__DESCRIPTION OF THE TASK__. Exactly how many lines in this data contain the word "Presenter"? Only the number should be given.

__SOURCE MATERIAL__.
☆ ☆ ☆ ☆ ☆ ☆ ☆
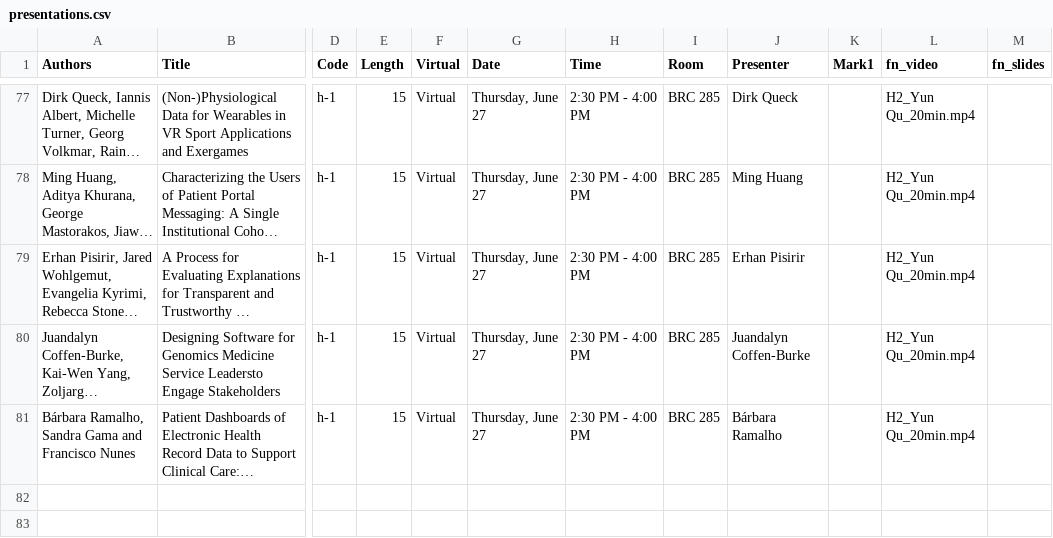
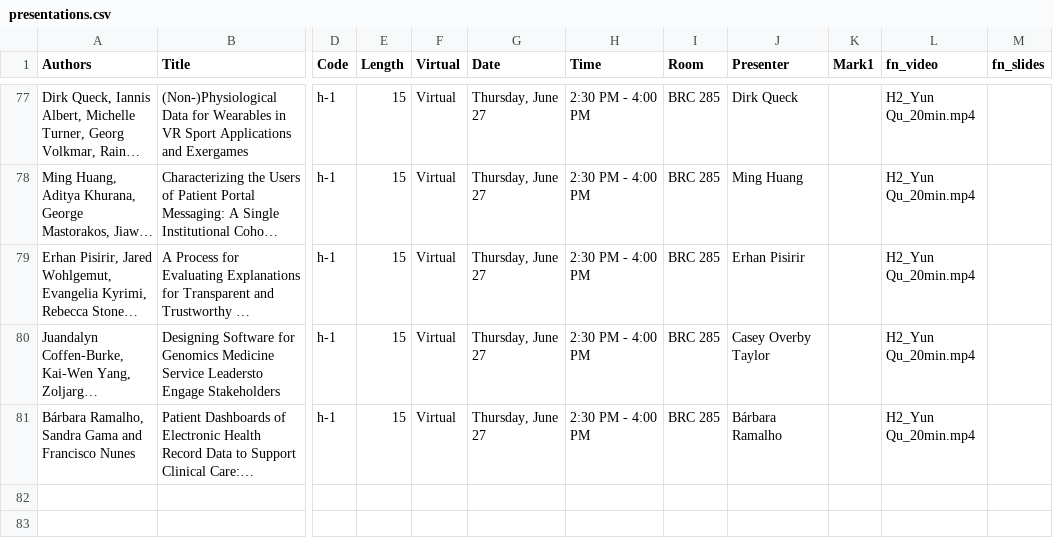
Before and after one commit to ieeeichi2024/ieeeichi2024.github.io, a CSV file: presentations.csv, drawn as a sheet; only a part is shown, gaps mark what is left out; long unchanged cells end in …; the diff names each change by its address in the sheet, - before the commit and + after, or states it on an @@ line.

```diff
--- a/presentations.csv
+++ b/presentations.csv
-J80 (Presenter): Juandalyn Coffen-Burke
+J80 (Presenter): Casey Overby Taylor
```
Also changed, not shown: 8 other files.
☆ ☆ ☆ ☆ ☆ ☆ ☆
__TASK RESULT__. 2